Required work: Among the entries below, how many lines contain the string "colors"? Only the number, please.

Information shown:
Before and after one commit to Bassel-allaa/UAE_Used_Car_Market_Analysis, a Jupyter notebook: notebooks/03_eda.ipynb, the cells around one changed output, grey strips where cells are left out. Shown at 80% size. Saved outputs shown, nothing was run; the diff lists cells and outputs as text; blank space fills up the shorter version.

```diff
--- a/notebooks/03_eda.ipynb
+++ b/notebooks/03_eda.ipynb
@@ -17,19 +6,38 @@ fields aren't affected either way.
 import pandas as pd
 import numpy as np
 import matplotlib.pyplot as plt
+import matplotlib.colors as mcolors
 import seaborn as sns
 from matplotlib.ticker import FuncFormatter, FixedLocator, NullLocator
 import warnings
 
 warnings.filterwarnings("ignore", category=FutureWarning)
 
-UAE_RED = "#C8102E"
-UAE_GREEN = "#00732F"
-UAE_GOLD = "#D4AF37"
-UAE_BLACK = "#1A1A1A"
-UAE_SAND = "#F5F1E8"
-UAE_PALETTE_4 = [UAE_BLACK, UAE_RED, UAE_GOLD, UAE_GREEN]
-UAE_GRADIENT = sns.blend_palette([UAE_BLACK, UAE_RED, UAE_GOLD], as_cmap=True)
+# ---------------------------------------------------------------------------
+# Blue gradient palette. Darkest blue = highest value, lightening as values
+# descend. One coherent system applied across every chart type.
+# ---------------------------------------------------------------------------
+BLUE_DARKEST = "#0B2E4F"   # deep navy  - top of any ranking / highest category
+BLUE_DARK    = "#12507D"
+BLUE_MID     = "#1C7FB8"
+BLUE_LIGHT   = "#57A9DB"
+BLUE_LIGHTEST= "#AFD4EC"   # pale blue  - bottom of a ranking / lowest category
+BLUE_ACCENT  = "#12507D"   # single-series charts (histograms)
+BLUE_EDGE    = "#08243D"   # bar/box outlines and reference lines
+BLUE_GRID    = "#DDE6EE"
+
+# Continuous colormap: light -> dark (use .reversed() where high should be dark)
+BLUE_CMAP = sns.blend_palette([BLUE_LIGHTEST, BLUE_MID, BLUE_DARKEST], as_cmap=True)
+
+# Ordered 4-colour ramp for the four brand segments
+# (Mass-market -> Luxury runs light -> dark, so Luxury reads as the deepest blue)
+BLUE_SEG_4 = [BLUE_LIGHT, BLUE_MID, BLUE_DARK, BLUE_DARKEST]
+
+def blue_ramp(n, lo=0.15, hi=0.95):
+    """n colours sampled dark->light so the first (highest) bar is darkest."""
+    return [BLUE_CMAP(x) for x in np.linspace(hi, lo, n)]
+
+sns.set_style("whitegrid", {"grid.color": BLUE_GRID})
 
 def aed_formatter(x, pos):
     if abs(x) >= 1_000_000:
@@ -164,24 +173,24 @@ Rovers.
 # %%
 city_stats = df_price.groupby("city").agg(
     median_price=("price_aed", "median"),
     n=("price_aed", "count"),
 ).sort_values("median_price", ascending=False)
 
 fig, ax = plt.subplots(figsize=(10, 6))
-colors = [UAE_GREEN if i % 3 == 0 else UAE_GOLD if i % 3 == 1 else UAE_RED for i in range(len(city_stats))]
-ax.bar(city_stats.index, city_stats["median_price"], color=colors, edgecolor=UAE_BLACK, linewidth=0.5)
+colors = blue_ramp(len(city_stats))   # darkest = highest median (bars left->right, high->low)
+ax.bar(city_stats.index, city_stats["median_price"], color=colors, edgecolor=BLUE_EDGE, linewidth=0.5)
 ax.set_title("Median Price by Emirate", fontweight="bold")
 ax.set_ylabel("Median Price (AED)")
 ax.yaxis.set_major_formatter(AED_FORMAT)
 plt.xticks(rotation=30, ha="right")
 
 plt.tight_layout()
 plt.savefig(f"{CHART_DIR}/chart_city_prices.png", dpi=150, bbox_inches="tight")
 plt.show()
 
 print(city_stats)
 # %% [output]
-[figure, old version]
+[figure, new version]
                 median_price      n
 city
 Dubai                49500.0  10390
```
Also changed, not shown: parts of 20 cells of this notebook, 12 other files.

Written solution: 5